Although she taught post-graduate courses, she would always find the time to guide a fledgling, first year debater. She has this amazing ability to be genuinely interested in everything. Her friends come from all walks of life. Ma'am is one of the most large-hearted and inclusive people I've ever known.
Her classes were challenging, requiring your entire, unwavering attention. If, for some reason, like a heavy downpour, attendance was thin, she would take class for the benefit of those who had come. I see her with a colourful parasol, making her way through the puddles, a veritable peacock romancing the rain. Her passion for music has been infectious. Steaming coffee and the sounds of a maestro's recording in her apartment, a privilege indeed.
Academic excellence, integrity, a kind heart. Words just cannot say it all. A total commitment to her students. Sensible guidance in matters of the heart. A terrific photographer, good enough to exhibit. A way with words- she uses them with both precision and poetry, as required!
Her distinguished career continues years after her official retirement. She is still an intrepid traveller, with friends and students all over the globe. I cannot use the term 'former student', because I think we are all still learning from her.

She has been part of my family since its inception- approving of the SRE when he travelled in a truck to meet her, because of a public transport strike the day she was near his town.
She was the photographer at our wedding. She has been a most encouraging grandmother to all my children. It has been such a privilege and joy having her stay with us. Meeting her family has been wonderful, too. From Ma'am I have learned that age is just a state of mind. Her thinking is unhampered by chronology or any kind of negative mind set. Her clarity of thought has been a boon to many: she can cut through all the surrounding irrelevancies and get to the heart of the matter. This is one single quality which makes her advice and guidance invaluable. She has been a tower of strength in times of crisis.

Ma'am, these words are inadequate and cannot convey a fraction of what you mean to me.

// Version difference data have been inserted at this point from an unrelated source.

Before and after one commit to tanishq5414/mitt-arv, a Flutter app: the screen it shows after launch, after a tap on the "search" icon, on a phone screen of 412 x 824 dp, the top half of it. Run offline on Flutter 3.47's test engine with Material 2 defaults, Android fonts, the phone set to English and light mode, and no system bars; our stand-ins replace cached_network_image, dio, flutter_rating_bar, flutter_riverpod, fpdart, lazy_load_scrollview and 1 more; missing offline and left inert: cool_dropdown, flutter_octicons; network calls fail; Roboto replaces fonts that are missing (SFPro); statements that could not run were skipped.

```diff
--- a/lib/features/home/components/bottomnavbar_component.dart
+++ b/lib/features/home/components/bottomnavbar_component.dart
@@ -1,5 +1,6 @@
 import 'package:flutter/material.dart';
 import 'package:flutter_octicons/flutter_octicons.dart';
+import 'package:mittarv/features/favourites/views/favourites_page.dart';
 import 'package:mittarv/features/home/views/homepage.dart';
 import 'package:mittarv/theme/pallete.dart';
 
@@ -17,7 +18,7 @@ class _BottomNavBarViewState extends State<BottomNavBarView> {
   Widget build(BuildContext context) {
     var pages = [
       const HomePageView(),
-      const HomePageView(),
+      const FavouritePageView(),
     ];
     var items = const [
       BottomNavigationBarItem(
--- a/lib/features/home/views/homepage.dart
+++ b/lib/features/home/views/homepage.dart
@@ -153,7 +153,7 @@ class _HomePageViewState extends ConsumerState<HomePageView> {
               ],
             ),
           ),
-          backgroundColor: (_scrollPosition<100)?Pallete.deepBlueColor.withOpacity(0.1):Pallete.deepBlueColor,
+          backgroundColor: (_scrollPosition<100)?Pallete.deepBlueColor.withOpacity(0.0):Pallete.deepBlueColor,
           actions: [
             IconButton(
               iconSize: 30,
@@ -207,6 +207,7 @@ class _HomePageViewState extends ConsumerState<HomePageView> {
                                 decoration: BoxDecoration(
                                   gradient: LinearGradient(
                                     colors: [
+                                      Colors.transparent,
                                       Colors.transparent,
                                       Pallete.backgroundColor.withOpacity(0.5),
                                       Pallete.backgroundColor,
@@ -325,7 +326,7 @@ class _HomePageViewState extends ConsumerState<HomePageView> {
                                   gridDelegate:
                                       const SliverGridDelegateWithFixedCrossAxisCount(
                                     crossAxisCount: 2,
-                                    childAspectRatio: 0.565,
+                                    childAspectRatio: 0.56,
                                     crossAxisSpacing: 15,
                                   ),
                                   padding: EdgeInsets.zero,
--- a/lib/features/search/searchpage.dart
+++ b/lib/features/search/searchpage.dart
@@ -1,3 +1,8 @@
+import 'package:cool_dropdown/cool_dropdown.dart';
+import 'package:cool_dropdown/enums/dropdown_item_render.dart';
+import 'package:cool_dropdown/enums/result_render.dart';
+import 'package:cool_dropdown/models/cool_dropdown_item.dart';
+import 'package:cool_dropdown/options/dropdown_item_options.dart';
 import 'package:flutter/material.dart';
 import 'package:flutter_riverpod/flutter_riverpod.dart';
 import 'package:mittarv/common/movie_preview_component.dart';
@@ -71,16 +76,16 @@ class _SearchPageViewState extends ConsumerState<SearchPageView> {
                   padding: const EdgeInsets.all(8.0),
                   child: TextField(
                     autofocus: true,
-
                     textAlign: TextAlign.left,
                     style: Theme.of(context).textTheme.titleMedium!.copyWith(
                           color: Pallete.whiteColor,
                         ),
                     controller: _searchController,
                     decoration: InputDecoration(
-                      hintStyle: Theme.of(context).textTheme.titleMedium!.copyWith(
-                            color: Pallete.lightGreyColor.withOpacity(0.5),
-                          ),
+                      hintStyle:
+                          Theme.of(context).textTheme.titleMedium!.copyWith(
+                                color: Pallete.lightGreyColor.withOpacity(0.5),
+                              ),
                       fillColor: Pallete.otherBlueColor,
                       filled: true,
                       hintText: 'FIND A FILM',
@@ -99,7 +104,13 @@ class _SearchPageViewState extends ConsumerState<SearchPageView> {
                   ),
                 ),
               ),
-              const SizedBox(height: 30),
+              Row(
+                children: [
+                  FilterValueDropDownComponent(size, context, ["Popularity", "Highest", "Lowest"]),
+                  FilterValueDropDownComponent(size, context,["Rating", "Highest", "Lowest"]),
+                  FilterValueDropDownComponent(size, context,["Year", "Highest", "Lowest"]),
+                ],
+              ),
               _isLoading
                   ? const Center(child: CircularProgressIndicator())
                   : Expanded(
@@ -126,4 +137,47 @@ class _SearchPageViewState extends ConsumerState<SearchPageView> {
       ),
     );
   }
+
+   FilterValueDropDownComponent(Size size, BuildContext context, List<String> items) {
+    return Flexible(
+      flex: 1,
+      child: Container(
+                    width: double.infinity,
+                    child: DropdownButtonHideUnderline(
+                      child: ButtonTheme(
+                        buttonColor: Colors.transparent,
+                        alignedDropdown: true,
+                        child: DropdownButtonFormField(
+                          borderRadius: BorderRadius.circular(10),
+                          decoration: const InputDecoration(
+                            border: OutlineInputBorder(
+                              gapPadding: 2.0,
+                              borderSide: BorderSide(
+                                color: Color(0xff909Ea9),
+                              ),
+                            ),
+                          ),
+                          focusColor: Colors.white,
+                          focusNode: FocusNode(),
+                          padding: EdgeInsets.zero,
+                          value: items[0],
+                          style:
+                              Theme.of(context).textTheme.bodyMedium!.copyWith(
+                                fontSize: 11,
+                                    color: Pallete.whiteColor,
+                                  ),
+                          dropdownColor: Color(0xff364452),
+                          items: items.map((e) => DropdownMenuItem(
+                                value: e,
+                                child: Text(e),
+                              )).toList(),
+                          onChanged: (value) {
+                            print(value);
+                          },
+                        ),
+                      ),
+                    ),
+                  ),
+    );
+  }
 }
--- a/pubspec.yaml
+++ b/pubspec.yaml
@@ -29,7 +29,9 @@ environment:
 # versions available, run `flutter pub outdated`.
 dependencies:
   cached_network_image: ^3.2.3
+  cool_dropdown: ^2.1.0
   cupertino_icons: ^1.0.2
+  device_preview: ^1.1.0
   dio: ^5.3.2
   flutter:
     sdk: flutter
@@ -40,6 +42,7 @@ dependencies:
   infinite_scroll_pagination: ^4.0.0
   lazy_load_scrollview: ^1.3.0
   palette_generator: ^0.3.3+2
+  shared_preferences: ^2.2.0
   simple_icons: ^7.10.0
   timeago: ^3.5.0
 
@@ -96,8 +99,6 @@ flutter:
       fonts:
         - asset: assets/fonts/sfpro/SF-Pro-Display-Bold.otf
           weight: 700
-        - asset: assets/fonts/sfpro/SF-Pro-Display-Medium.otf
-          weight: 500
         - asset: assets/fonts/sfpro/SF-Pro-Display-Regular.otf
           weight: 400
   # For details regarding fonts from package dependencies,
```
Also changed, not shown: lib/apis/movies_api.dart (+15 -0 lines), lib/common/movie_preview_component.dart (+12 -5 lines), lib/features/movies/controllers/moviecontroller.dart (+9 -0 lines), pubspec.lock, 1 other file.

There is still so much I need to learn from you.
This Teachers' Day, I want to thank you for being my teacher, for being part of my life.